HiVoco, the voice-tech education & learning app, has launched what it says is the world’s first voice-interactive stories series for children, called the Panchtantra Interactive. The Panchtantra stories—an ancient Indian collection of interrelated animal fables in Sanskrit verse and prose, arranged within a frame story—will be used by HiVoco for teaching kids about Covid-19-appropriate behaviour in a combination of child psychology and pandemic science.
“With the third wave of the pandemic expected to affect kids up to 15 years’ old, the interactive stories will guide younger kids to embrace good hygiene habits in a mission-critical way by reassuring them, educating them, and giving them a positive role in the household,” HiVoco said.
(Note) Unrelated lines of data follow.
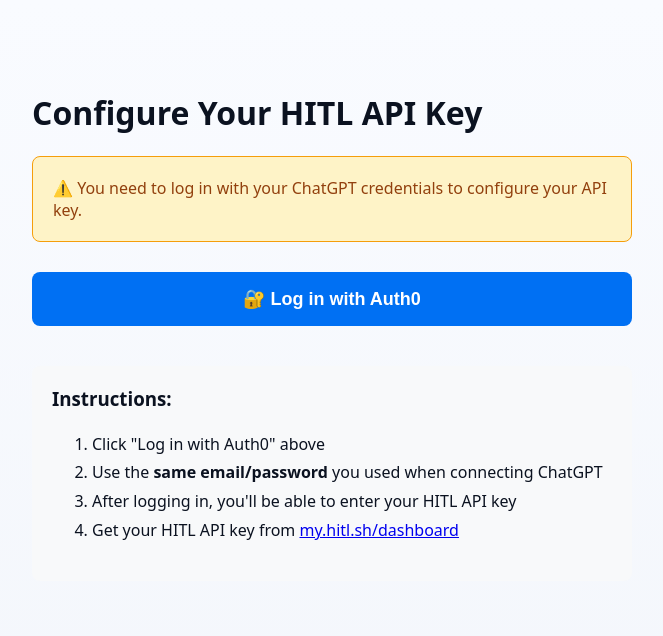
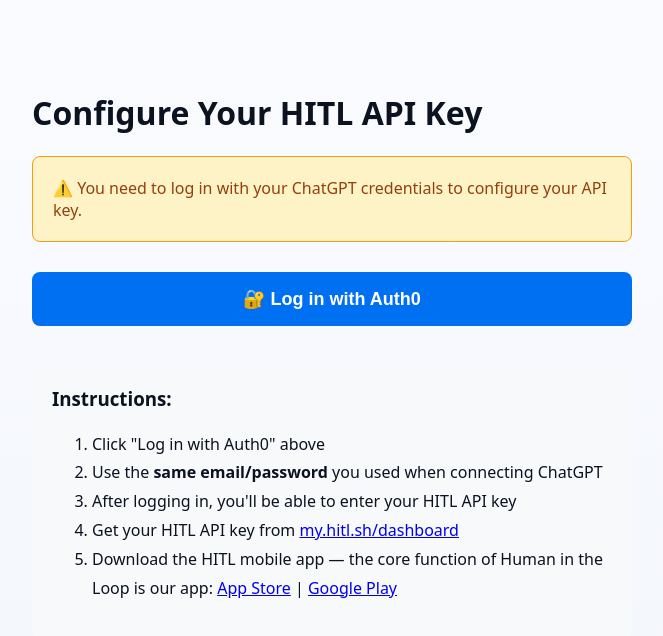
Before and after one commit to hitl-sh/mcp.hitl.sh, a Next.js app: page /setup-api-key in a window 1280 px wide. Shown: the top 636 px of the page, without its empty margins (308-971 px from the left). Built offline with nearby package versions, Linux system fonts and the light colour scheme.

Commit message:
added some changes to setup api page

```diff
--- a/app/setup-api-key/page.tsx
+++ b/app/setup-api-key/page.tsx
@@ -144,6 +144,12 @@
             <li>Use the <strong>same email/password</strong> you used when connecting ChatGPT</li>
             <li>After logging in, you'll be able to enter your HITL API key</li>
             <li>Get your HITL API key from <a href="https://my.hitl.sh/dashboard" target="_blank" rel="noopener noreferrer">my.hitl.sh/dashboard</a></li>
+            <li>
+              Download the HITL mobile app — the core function of Human in the Loop is our app:{' '}
+              <a href="https://apps.apple.com/us/app/hitl-human-in-the-loop/id6752878072" target="_blank" rel="noopener noreferrer">App Store</a>
+              {' | '}
+              <a href="https://play.google.com/store/apps/details?id=hitl.sh.app" target="_blank" rel="noopener noreferrer">Google Play</a>
+            </li>
           </ol>
         </div>
       </div>
@@ -256,6 +262,12 @@
           <li>Navigate to Settings or API Keys section</li>
           <li>Copy your API key (starts with <code style={{ background: 'white', padding: '2px 6px', borderRadius: '3px' }}>hitl_live_</code>)</li>
           <li>Paste it in the form above</li>
+          <li>
+            Download the HITL mobile app — the core function of this product is the app:{' '}
+            <a href="https://apps.apple.com/us/app/hitl-human-in-the-loop/id6752878072" target="_blank" rel="noopener noreferrer">App Store</a>
+            {' | '}
+            <a href="https://play.google.com/store/apps/details?id=hitl.sh.app" target="_blank" rel="noopener noreferrer">Google Play</a>
+          </li>
         </ol>
         <p style={{ marginTop: '20px', fontSize: '14px', color: '#666' }}>
           After saving, disconnect and reconnect your MCP connector in ChatGPT for the changes to take effect.
```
The Panchtantra interactive stories include self-hygiene practices that are medically-prescribed including washing hands periodically, using hand sanitisers and disinfectants, wearing masks, along with mental and emotional well-being. “We are also focusing on creating a bank of popular stories from mythology, history and science to build a values-based learning,” HiVoco added.
HiVoco is a two-way audio interactive platform where teachers and story-tellers provide interactive content and quizzes to children of 4-10 years of age. HiVoco (Voco stands for Voice Companion) is a platform where students learn from over 5,000 questions, lessons and stories. The app uses multiple voice-tech tools, and the start-up aims to have at least 80% of the content available for free use throughout so that children can access high-quality content and conversational learning.
HiVoco founder Pritesh Chothani said that early education is all about conversations. “The more they talk, listen and respond to these conversations, the more they learn. That is the core principle behind HiVoco. We want the best teachers and storytellers to engage children in a one-to-one conversation and in that explain the most complex stuff. With Panchatantra Interactive, we want the kids to be at the centre of the stories,” he said. “We want them to not only learn but also take decisions inside the story about Covid-19 appropriate behaviour.”